◆ Exercise instructions
Search the data below, and report every line in which "push" occurs.

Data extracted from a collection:
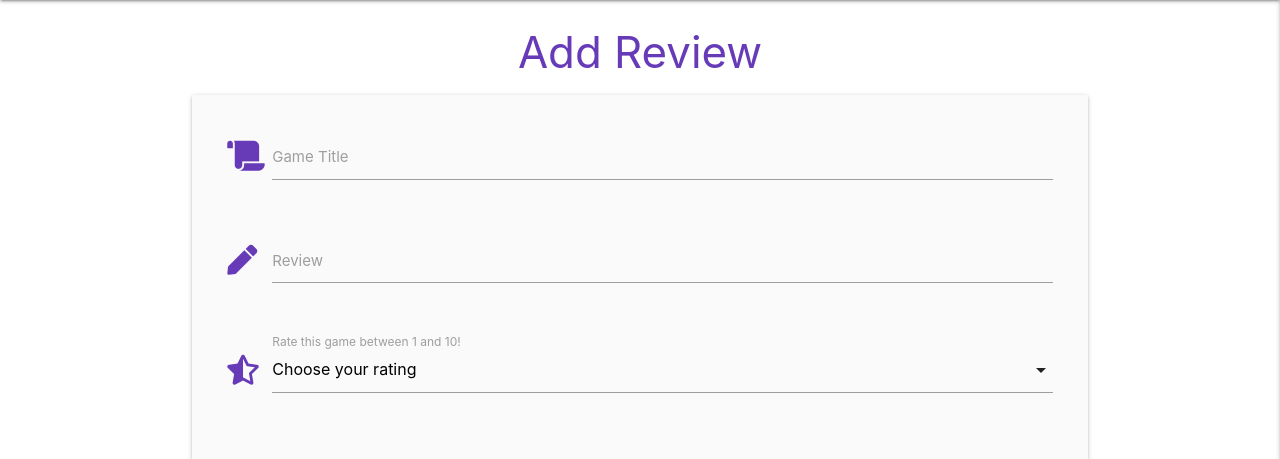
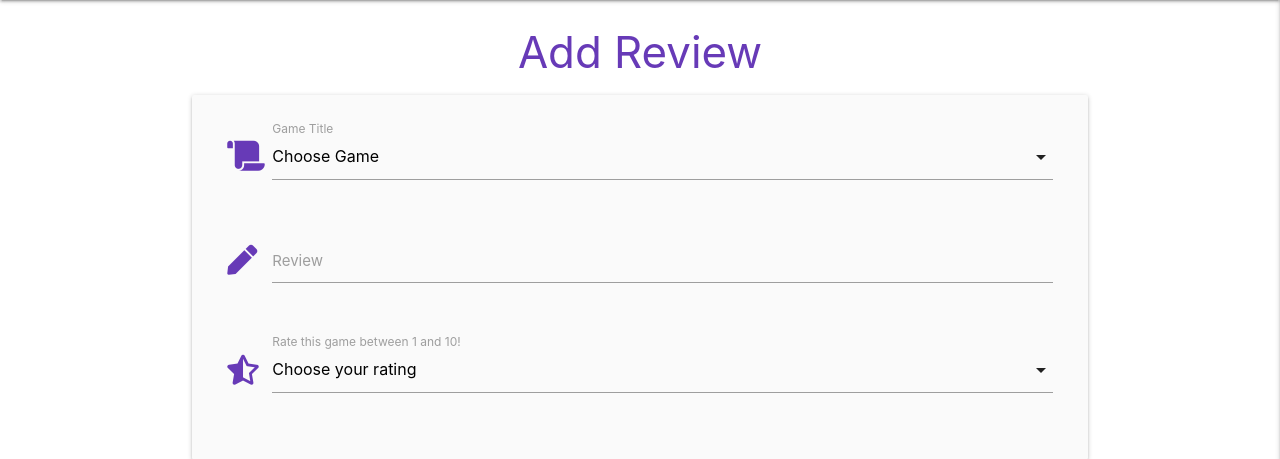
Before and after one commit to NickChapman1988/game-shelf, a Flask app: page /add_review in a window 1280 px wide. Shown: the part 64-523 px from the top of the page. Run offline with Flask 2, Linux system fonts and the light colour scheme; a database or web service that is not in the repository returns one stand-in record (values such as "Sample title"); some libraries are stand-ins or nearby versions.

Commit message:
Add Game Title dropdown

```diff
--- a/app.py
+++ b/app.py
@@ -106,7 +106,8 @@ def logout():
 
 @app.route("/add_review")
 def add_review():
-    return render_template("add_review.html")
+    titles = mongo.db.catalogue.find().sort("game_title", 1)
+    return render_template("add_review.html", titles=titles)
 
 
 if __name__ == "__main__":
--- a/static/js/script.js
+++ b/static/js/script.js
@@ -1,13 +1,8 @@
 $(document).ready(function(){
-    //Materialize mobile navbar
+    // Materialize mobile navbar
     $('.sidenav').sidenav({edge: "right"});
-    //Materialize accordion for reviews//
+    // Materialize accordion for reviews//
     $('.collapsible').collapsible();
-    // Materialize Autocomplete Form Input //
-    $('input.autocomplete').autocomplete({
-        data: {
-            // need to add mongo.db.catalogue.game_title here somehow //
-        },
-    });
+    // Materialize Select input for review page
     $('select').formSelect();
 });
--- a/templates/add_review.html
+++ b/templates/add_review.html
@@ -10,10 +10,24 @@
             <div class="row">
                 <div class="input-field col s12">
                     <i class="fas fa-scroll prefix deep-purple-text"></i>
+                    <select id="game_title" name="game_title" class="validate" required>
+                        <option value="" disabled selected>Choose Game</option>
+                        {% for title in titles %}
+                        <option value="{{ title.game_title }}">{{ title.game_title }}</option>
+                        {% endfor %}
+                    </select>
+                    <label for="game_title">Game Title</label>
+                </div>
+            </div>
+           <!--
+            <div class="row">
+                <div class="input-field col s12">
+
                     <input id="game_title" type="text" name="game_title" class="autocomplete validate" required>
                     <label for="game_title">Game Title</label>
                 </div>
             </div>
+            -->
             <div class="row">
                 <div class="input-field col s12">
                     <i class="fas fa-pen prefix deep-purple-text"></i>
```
---
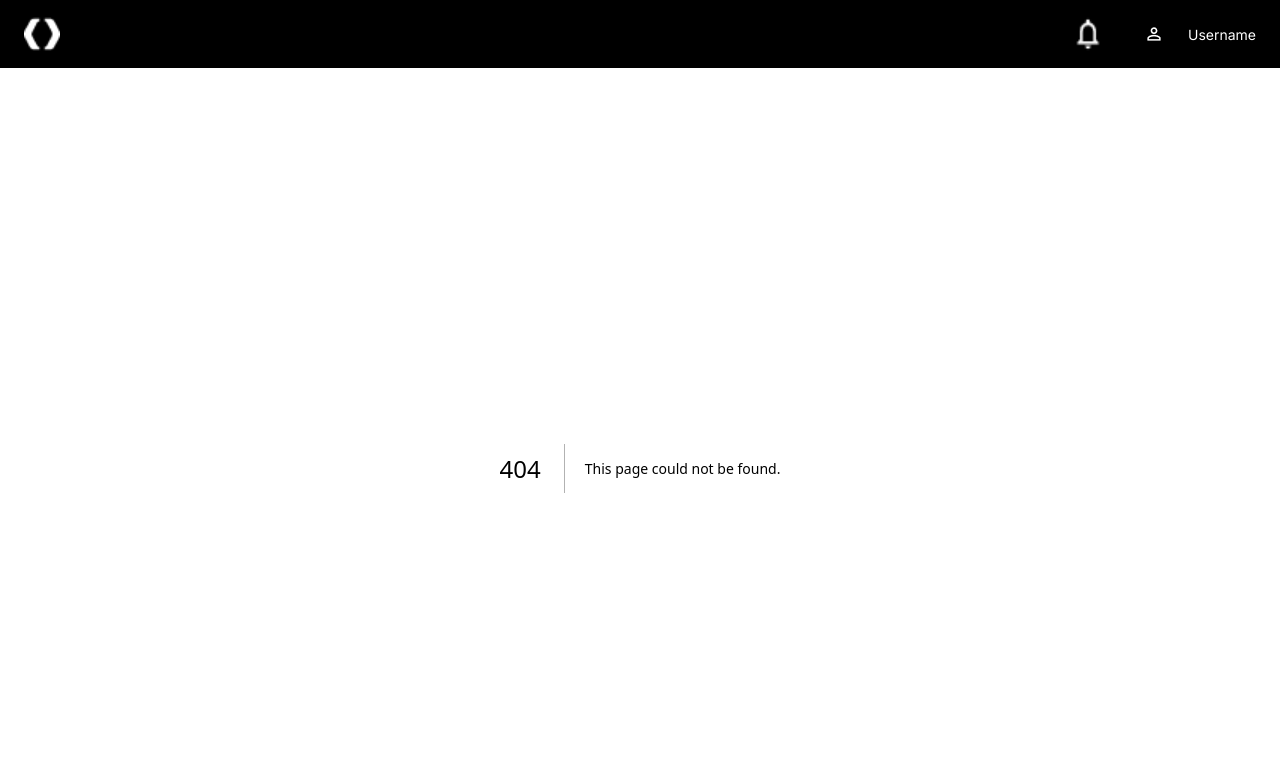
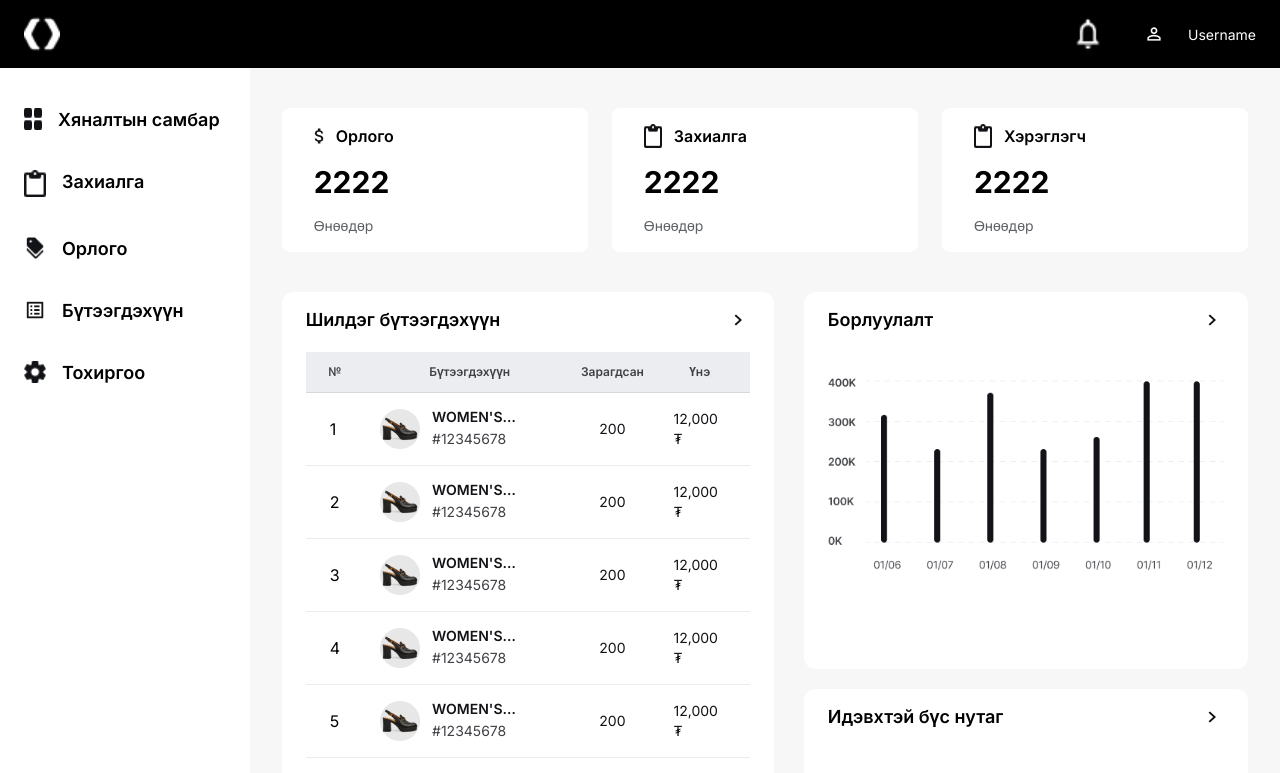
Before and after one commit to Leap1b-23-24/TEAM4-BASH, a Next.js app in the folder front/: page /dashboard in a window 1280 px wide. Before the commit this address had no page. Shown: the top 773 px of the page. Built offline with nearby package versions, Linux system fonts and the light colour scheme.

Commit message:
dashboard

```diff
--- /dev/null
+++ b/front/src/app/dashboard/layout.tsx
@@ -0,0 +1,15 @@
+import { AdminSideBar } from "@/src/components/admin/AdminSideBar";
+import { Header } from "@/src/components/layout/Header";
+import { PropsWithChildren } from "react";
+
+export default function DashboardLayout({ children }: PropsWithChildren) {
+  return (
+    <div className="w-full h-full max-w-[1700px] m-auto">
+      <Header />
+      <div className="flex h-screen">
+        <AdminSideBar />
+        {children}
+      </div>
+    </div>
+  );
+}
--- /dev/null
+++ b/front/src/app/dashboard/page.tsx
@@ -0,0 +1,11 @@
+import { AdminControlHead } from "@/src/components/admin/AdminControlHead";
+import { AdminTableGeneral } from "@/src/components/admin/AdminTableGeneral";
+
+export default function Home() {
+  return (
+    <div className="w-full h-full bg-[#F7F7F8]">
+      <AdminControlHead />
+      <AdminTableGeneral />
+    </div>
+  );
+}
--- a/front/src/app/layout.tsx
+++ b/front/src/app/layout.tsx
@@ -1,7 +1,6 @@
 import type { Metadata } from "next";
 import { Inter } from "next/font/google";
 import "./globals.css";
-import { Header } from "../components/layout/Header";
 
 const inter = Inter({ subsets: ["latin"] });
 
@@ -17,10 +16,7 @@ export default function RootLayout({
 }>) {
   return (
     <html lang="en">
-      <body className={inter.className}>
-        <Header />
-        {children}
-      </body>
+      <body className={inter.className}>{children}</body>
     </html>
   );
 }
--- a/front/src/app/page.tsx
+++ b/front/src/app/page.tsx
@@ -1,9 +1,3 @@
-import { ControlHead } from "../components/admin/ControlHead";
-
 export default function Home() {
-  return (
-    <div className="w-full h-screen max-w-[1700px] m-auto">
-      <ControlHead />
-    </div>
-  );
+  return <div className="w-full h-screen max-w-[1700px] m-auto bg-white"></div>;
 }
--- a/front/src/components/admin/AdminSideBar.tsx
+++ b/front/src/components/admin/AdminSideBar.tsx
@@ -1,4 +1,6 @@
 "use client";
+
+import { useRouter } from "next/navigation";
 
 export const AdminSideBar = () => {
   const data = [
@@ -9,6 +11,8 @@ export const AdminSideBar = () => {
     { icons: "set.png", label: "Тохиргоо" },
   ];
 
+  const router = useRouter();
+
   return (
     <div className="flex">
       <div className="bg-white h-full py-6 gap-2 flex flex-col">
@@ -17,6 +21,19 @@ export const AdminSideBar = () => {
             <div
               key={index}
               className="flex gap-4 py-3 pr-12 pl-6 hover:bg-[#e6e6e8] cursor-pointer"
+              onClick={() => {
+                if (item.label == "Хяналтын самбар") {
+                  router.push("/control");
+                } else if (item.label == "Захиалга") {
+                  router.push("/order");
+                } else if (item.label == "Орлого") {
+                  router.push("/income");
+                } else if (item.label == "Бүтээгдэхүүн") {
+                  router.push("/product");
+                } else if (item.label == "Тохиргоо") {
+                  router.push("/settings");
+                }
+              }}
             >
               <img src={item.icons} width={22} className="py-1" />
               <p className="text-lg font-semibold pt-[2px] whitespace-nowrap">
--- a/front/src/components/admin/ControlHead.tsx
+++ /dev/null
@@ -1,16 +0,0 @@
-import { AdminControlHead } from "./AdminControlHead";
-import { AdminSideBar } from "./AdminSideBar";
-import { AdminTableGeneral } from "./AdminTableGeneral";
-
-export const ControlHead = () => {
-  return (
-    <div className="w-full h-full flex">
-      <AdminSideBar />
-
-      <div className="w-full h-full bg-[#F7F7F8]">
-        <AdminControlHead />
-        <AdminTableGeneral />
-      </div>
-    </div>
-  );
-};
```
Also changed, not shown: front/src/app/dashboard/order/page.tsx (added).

◆ Exercise result
+                  router.push("/control");
+                  router.push("/order");
+                  router.push("/income");
+                  router.push("/product");
+                  router.push("/settings");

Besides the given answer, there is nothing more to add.